Look for the word "주구매상품" in the entries and copy each line where it appears.
+ + + + + + +
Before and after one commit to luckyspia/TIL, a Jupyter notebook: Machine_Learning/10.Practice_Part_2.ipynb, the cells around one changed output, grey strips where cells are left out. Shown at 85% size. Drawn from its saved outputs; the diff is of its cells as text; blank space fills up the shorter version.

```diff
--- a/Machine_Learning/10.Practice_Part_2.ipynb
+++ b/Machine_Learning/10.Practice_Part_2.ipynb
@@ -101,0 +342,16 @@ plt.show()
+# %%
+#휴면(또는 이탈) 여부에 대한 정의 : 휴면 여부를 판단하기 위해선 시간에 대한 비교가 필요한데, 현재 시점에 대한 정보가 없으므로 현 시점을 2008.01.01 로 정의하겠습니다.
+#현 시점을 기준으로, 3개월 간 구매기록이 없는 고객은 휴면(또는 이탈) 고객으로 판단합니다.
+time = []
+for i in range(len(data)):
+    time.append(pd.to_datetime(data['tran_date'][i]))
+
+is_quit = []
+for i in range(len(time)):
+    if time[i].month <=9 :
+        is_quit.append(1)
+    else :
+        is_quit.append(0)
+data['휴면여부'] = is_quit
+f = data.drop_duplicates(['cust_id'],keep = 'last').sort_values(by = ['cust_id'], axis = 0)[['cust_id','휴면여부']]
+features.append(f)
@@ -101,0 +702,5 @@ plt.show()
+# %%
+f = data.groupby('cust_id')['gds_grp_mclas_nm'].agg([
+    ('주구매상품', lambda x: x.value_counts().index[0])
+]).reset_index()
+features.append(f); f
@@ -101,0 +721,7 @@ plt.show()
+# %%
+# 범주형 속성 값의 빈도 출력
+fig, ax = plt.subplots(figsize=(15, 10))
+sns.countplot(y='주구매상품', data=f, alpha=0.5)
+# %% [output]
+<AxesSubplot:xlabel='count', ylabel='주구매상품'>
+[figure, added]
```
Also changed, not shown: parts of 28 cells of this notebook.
+ + + + + + +
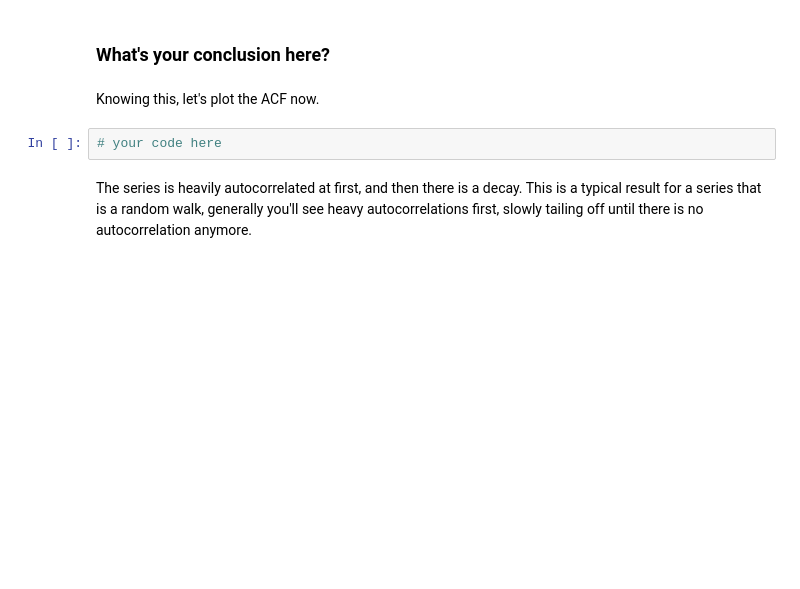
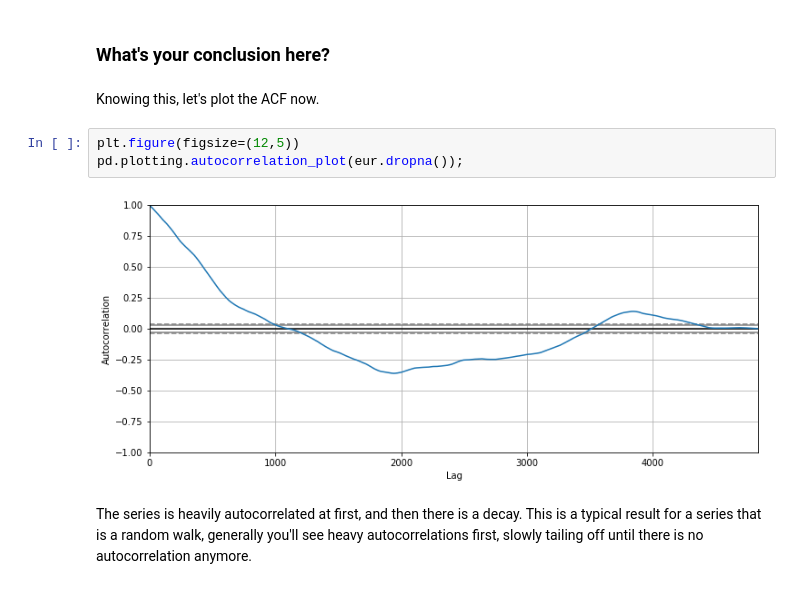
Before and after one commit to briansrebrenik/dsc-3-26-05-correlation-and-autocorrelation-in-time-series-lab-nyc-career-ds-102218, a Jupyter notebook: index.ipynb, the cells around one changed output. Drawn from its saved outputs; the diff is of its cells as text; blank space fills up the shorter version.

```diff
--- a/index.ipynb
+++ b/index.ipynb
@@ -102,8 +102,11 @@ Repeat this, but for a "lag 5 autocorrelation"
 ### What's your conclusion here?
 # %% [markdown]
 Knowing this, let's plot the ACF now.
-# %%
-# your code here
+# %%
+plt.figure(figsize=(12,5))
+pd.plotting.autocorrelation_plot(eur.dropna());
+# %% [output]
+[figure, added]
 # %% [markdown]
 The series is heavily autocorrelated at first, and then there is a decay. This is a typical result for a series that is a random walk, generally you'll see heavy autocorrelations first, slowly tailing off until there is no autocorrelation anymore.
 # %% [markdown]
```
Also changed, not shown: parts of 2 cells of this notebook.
+ + + + + + +
#### Task response
+    ('주구매상품', lambda x: x.value_counts().index[0])
+sns.countplot(y='주구매상품', data=f, alpha=0.5)
+<AxesSubplot:xlabel='count', ylabel='주구매상품'>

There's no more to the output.